Our commemoration today is for the great patriarch Abraham, and we read a devotion adapted from Courageous Fathers of the Bible.
God promised to make Abraham the father of many nations and to bless all peoples of the world through his offspring. Yet in Genesis 22, we see God ask Abraham to sacrifice his promised and beloved son. In this account, we see not only a display of Abraham’s faithfulness but also God’s mercy in sparing Isaac. Most gloriously, we see a foreshadowing of Jesus, how He would become the sacrifice, and how it is only His blood that makes us righteous before God.
The Lord made a spectacular promise to Abraham (who was technically still just Abram) about his being the father of “a great nation” (Genesis 12:2). But to be the father of a great nation, one needed a son, or at the very least, a child of some kind. And in this regard, Abraham was sorely lacking. Sarah, Abraham’s wife, was barren.
Abraham waited a full ten years for the incredible promise to come true. But, the waiting got the best of him, and with his Sarah’s help he hatched a plan to help God keep His promise (Genesis 16:1–4). Sarah’s compliant maid Hagar supplied the womb, and Abraham became the father of Ishmael.
Thirteen years passed before God let Abraham know that He did not need help with the plan. By this time, Abraham had probably become quite comfortable with the way things were moving forward—in spite of the domestic strife between Hagar and the envious Sarah. So, when God reiterated the promise of a great nation, Abraham assumed that it was already in full gear, through Ishmael. The response was unambiguous: “No, but Sarah your wife shall bear you a son, and you shall call his name Isaac” (Genesis 17:19). A year later, the impossible promise was reality.

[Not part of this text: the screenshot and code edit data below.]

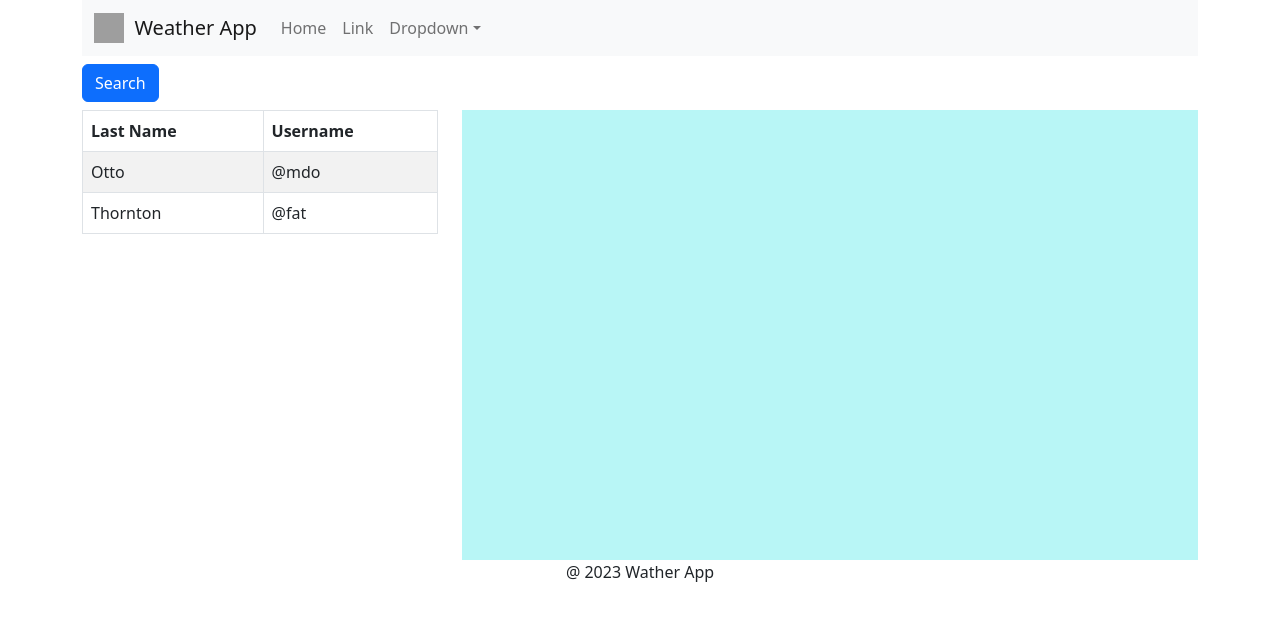
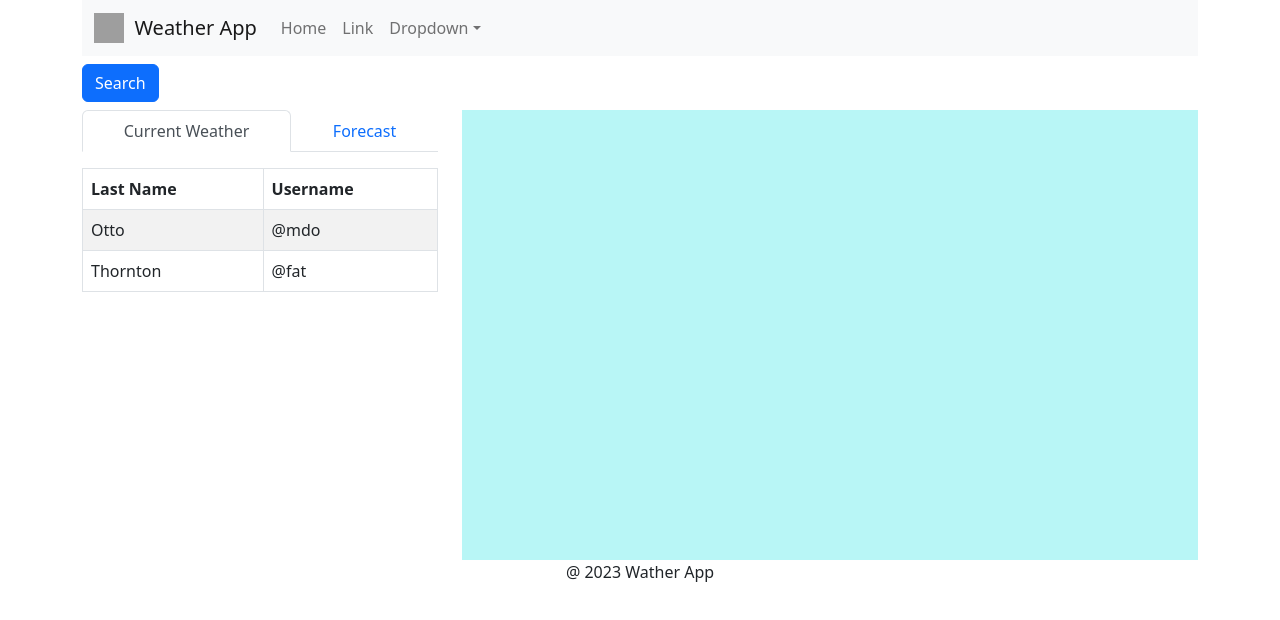
Before and after one commit to rmehtije/weatherApp, a React (Create React App) app: page / in a window 1280 px wide. Shown: the top 620 px of the page. Built offline with nearby package versions, Linux system fonts and the light colour scheme; grey boxes are pictures that could not be loaded.

Commit message:
homework

```diff
--- /dev/null
+++ b/src/Body/WeatherPeriods.jsx
@@ -0,0 +1,22 @@
+import Tab from 'react-bootstrap/Tab';
+import Tabs from 'react-bootstrap/Tabs';
+import Data from './Data';
+
+function WeatherPeriods() {
+  return (
+    <Tabs
+      defaultActiveKey="current"
+      className="mb-3"
+      fill
+    >
+      <Tab eventKey="current" title="Current Weather">
+        <Data />
+      </Tab>
+      <Tab eventKey="forecast" title="Forecast">
+        <Data />
+      </Tab>
+    </Tabs>
+  );
+}
+
+export default WeatherPeriods;
--- a/src/Body/index.jsx
+++ b/src/Body/index.jsx
@@ -2,9 +2,9 @@ import { useState } from "react";
 import Row from "react-bootstrap/Row";
 import Col from "react-bootstrap/Col";
 import Button from "react-bootstrap/Button";
-import Data from "./Data";
 import SideBar from "./SideBar";
 import "./Body.scss";
+import WeatherPeriods from "./WeatherPeriods";
 
 function Body() {
   const [showSideBar, setShowSideBar] = useState(false);
@@ -20,7 +20,7 @@ function Body() {
       </div>
       <Row>
         <Col md={4}>
-          <Data />
+          <WeatherPeriods />
         </Col>
         <Col md={8}>
           <div className="map-example"></div>
```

And so we come, at last, to the real heart of the Abraham story—the disconcerting, unsettling story of Genesis 22. You know it. “Take your son, your only son Isaac, whom you love, and go to the land of Moriah, and offer him there as a burnt offering” (Genesis 22:2). No ambiguity here. None. And this time, Abraham offers no hesitation, and no attempt to redirect the plan.
The writer to the Hebrews exults in the faith of Abraham (Hebrews 11:17–19). Abraham will follow the plan—all the way. If it is God’s plan to make a great nation of Abraham, and if God is determined to build this nation through Isaac, and if that same God has now commanded the destruction of this promised son, the linchpin of the whole plan, well, then, God will simply have to raise the slaughtered Isaac from the dead!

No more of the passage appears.